Do you know if this is true even taking into consideration that most people who pay for a Dexcom out of pocket stretch supplies? For example, if I were to use the Dexcom exactly as it is approved, I would be spending about $6,700 a year. But I stretch the transmitter, receiver, and sensors until they each die, which has decreased my cost to about $2,300 a year.
The Libre was just approved in Canada. My understanding is that, even though it's cheaper than using a Dexcom without stretching supplies, it would still be significantly more expensive for me to switch over. So I would be paying more than I am with fewer features (namely no alarms, which I find invaluable). I'll be very curious to see what insurance companies and governments do with the Libre, since it's not a CGM and can apparently replace fingersticks entirely. If I could get the Libre fully or almost fully covered, that would be worth switching.

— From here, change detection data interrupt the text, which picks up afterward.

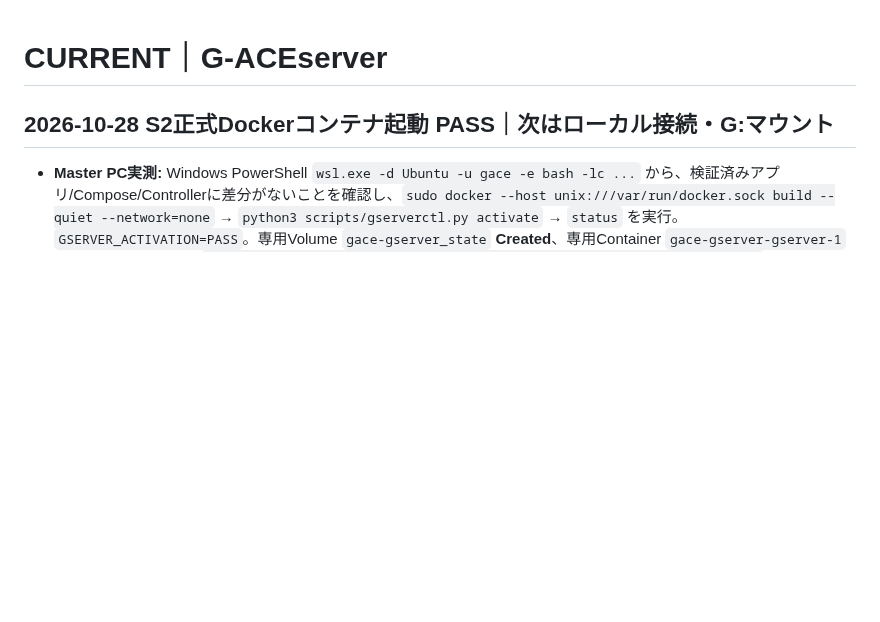
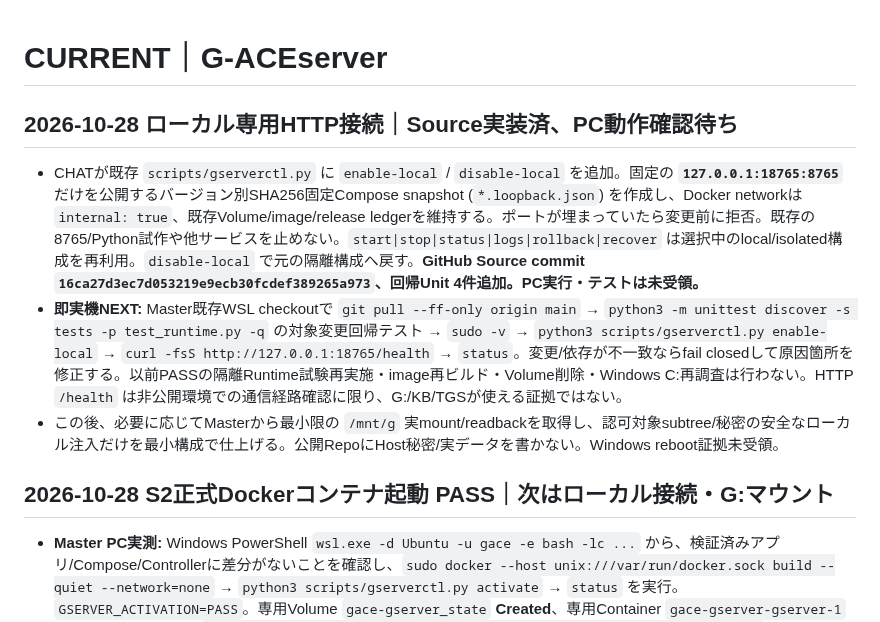
Before and after one commit to seigo-gace/G-ACEserver, a Markdown page: docs/CURRENT.md, the part around the change. Drawn GitHub-style; blank space fills up the shorter version.

Commit message:
docs(gserver): next operator gate for new local-only profile and regression tests

```diff
--- a/docs/CURRENT.md
+++ b/docs/CURRENT.md
@@ -1,4 +1,10 @@
 # CURRENT｜G-ACEserver
+## 2026-10-28 ローカル専用HTTP接続｜Source実装済、PC動作確認待ち
+
+- CHATが既存 `scripts/gserverctl.py` に `enable-local` / `disable-local` を追加。固定の **`127.0.0.1:18765:8765`** だけを公開するバージョン別SHA256固定Compose snapshot (`*.loopback.json`) を作成し、Docker networkは `internal: true`、既存Volume/image/release ledgerを維持する。ポートが埋まっていたら変更前に拒否。既存の8765/Python試作や他サービスを止めない。`start|stop|status|logs|rollback|recover` は選択中のlocal/isolated構成を再利用。`disable-local` で元の隔離構成へ戻す。**GitHub Source commit `16ca27d3ec7d053219e9ecb30fcdef389265a973`、回帰Unit 4件追加。PC実行・テストは未受領。**
+- **即実機NEXT:** Master既存WSL checkoutで `git pull --ff-only origin main` → `python3 -m unittest discover -s tests -p test_runtime.py -q` の対象変更回帰テスト → `sudo -v` → `python3 scripts/gserverctl.py enable-local` → `curl -fsS http://127.0.0.1:18765/health` → `status`。変更/依存が不一致ならfail closedして原因箇所を修正する。以前PASSの隔離Runtime試験再実施・image再ビルド・Volume削除・Windows C:再調査は行わない。HTTP `/health` は非公開環境での通信経路確認に限り、G:/KB/TGSが使える証拠ではない。
+- この後、必要に応じてMasterから最小限の `/mnt/g` 実mount/readbackを取得し、認可対象subtree/秘密の安全なローカル注入だけを最小構成で仕上げる。公開RepoにHost秘密/実データを書かない。Windows reboot証拠未受領。
+
 ## 2026-10-28 S2正式Dockerコンテナ起動 PASS｜次はローカル接続・G:マウント
 
 - **Master PC実測:** Windows PowerShell `wsl.exe -d Ubuntu -u gace -e bash -lc ...` から、検証済みアプリ/Compose/Controllerに差分がないことを確認し、`sudo docker --host unix:///var/run/docker.sock build --quiet --network=none` → `python3 scripts/gserverctl.py activate` → `status` を実行。`GSERVER_ACTIVATION=PASS`。専用Volume `gace-gserver_state` **Created**、専用Container `gace-gserver-gserver-1` **Up (healthy)**、image `sha256:3216607d7a54dd3daec5e6e88318e921f296b1ef650039f4195dc5c7122b7880`。**試験用ではなく実運用Controller管理下で起動中**。旧原本や他Service、G:の実データを触っていない。
```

As to the topic of the original post, my target range is 4.0 - 8.0 and for the past 30 days I've had 60% of readings in range, 33% high, and 7% low. I would find it very challenging to achieve this level of control without the alarms the Dexcom provides (I have my alerts set to 4.5 - 7.5 to give me 0.5 mmol/L warning to take action before I exit my target range), eating low-carb, using a pump, and using Fiasp insulin. If you are feeling comfortable with your level of control, it's never a bad thing to try to aim for tighter control. Just go slowly and don't burn yourself out trying.